## Your goal
Across all the entries below, how many lines mention the string "around"? Respond with a single number.

## Material for this exercise

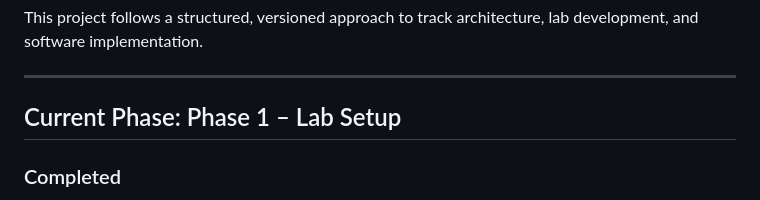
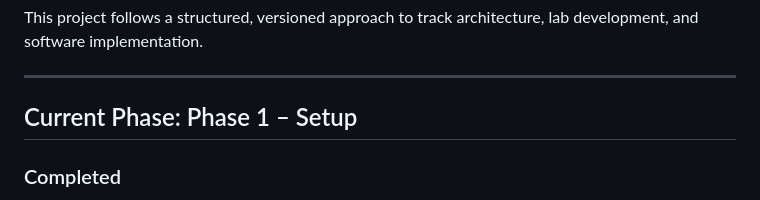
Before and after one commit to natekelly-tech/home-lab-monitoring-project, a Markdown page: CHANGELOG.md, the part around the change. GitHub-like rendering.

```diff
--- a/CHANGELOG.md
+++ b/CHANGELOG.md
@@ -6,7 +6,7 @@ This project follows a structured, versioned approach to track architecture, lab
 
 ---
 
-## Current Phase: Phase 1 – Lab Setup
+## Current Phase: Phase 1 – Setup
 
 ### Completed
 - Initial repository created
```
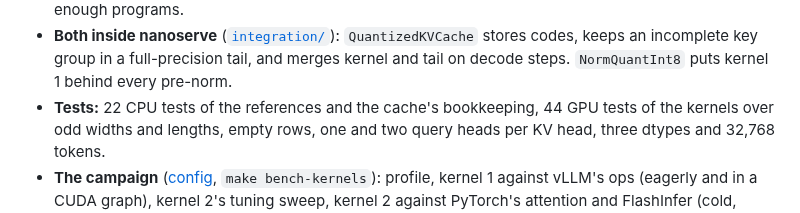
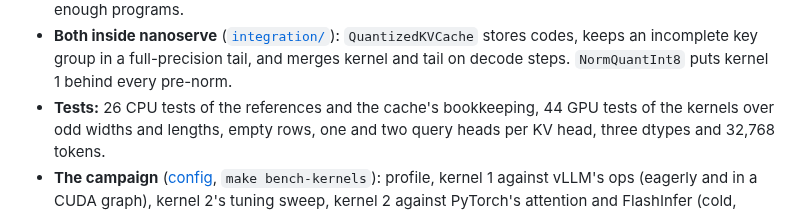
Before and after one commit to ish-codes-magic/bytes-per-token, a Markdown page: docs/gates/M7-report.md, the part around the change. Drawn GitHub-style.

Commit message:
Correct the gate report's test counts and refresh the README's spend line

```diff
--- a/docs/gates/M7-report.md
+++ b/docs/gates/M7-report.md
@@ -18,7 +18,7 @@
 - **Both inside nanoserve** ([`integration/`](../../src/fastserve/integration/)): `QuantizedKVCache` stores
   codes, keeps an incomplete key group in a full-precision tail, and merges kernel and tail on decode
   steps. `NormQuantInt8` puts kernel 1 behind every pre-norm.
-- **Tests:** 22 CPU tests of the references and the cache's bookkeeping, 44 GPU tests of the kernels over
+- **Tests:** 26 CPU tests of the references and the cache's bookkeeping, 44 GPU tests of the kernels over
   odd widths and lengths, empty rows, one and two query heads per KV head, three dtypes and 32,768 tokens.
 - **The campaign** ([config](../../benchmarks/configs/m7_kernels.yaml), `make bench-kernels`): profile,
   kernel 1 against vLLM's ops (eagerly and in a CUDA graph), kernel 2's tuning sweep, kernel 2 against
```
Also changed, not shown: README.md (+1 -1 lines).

==

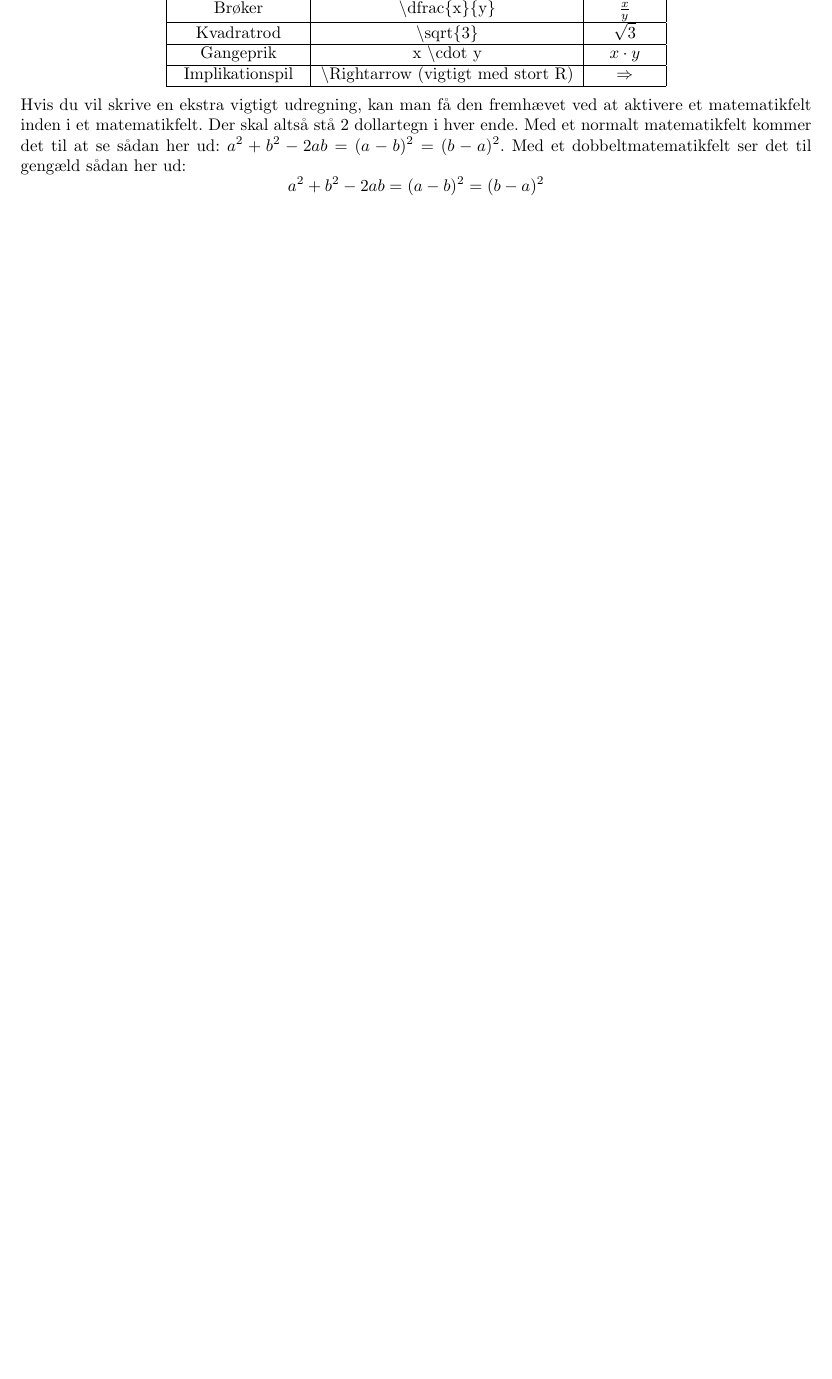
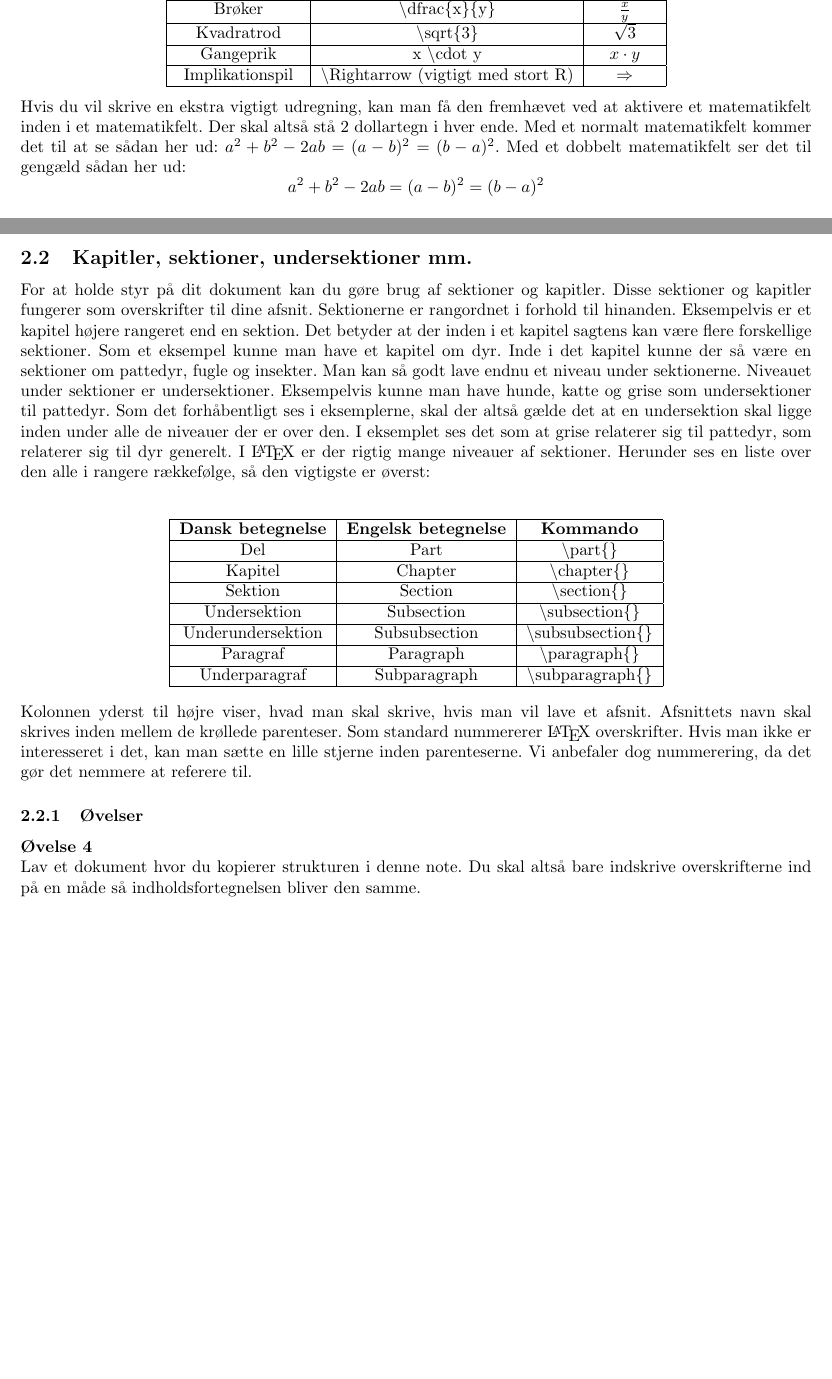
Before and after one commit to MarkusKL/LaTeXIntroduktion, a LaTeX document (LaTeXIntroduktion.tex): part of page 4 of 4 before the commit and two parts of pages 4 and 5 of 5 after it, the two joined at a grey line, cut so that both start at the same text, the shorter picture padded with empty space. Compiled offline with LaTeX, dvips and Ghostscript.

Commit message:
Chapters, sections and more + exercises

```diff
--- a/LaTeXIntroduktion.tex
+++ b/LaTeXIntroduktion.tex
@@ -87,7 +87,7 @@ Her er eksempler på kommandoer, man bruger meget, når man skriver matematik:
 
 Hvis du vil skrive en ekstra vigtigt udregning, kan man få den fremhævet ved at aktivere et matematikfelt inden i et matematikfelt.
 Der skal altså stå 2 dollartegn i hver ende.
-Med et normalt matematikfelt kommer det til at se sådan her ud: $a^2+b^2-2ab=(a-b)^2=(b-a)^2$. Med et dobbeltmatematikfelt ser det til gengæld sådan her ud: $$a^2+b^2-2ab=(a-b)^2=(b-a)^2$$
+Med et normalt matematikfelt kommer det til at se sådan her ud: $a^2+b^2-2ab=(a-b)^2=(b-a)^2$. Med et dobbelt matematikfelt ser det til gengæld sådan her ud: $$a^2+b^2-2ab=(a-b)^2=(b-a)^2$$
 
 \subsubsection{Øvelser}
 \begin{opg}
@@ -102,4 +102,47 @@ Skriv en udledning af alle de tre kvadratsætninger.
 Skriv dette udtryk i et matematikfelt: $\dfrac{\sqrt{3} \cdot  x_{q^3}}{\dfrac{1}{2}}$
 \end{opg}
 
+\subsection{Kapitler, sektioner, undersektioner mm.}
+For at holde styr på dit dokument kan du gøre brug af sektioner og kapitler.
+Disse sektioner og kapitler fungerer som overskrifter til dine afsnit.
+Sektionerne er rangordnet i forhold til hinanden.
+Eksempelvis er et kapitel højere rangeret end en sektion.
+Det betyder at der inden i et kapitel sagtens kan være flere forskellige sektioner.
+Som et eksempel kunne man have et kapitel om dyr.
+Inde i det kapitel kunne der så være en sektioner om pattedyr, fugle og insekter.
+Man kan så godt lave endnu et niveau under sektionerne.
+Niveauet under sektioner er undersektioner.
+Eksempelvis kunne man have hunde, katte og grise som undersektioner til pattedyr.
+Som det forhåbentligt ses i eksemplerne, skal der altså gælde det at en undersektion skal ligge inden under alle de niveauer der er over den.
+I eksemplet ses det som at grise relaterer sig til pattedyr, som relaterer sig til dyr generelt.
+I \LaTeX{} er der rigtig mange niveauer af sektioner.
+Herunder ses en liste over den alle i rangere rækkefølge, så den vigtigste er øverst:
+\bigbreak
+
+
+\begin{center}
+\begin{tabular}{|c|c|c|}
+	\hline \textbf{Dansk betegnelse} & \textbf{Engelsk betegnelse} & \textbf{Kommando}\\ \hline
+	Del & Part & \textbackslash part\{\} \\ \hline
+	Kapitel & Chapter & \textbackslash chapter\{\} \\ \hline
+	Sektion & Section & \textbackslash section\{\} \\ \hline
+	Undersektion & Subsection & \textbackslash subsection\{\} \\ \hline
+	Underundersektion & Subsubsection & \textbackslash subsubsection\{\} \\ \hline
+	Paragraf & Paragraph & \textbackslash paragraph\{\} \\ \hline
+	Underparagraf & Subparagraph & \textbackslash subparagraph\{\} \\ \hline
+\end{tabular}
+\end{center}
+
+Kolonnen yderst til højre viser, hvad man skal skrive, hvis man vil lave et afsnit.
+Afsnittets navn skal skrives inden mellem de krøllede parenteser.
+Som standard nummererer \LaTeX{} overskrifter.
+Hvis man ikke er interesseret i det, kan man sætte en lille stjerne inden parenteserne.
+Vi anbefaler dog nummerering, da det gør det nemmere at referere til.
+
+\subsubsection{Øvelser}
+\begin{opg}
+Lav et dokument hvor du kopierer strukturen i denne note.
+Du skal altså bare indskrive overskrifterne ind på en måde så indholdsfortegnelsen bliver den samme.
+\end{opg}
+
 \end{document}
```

## Output of the task
2